  • Published
  • By 1st Lt. Brooke Davis
  • Air Force Flight Test Center Public Affairs
An aircrew from the C-17 Globemaster III combined test force here successfully airdropped a mobile gun system for the first time during a feasibility test Aug. 13. The system fits the Army's Stryker engineer squad vehicle.

The Army is testing the 52,500-pound system to possibly equip the armored vehicle to meet operational needs.

"There is a present need to have airdrop capability for the mobile gun system, and we performed the feasibility test to see if the impact of an airdrop is consistent with static impact testing the Army has already completed," said Alec Dyatt, 418th Flight Test Squadron C-17 CTF flight test engineer.

Before the airdrop here, the Army performed static airdrop impact tests to build a honeycomb cargo carrier for the system to absorb energy generated by a 12-foot drop, Mr. Dyatt said.

During those tests, the Stryker was equipped with strain gages to measure the forces on the vehicle after a 12-foot drop, Mr. Dyatt said.

The purpose of the feasibility airdrop was to verify if the extraction system was adequate, demonstrate the system could be extracted safely and verify there was sufficient clearance in the C-17 for it to be extracted, said Dan Jones, a 418th FLTS systems engineer.

"We built up to this test by dropping a cargo container that contained steel plates with the same mass properties as the mobile gun system (on Aug. 11)," Mr. Jones said.

The cargo container is equipped with 10 100-foot diameter parachutes that allow the container to hit the ground with the same force as if it had been dropped from 12 feet, Mr. Jones said.

During the airdrop, the cargo was pulled out of the aircraft with three 28-foot parachutes that are attached to the cargo platform, Mr. Jones said. After leaving the aircraft, 10 100-foot parachutes open, allowing the cargo to drift to the ground at about 28 feet-per-second.

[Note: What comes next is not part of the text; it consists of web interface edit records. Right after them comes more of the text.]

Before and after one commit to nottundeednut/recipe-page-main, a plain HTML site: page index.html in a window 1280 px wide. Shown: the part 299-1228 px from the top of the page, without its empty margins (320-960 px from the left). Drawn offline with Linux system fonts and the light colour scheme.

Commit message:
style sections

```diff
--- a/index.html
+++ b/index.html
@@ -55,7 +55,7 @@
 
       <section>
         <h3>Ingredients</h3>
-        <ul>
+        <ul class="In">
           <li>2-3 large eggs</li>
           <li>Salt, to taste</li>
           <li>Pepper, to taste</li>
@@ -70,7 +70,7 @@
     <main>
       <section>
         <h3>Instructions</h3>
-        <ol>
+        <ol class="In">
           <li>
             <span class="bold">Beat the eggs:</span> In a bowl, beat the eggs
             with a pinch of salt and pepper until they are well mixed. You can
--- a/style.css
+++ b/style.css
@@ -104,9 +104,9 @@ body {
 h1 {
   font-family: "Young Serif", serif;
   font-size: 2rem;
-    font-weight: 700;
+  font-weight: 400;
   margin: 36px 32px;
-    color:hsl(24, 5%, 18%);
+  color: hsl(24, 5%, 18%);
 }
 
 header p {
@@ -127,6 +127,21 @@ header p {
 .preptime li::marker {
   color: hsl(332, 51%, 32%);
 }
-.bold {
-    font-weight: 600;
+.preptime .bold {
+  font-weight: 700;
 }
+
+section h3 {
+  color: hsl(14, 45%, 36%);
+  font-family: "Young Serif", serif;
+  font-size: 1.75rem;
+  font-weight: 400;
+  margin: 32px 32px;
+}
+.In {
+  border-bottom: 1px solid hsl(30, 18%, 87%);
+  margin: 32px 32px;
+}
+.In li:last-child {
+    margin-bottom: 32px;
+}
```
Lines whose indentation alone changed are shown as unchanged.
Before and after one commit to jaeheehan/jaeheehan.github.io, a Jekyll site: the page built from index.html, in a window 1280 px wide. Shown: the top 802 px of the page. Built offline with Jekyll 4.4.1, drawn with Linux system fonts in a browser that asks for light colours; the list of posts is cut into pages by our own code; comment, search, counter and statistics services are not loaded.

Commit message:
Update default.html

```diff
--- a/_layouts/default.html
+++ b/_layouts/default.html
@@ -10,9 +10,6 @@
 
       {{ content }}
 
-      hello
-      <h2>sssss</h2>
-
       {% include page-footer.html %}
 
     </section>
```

"The next step after the feasibility test is to have the Stryker vehicle undergo full developmental testing, which will conclude when the Army performs three operational extractions," said Maj. Landon Henderson, 418th FLTS C-17 test director and test pilot.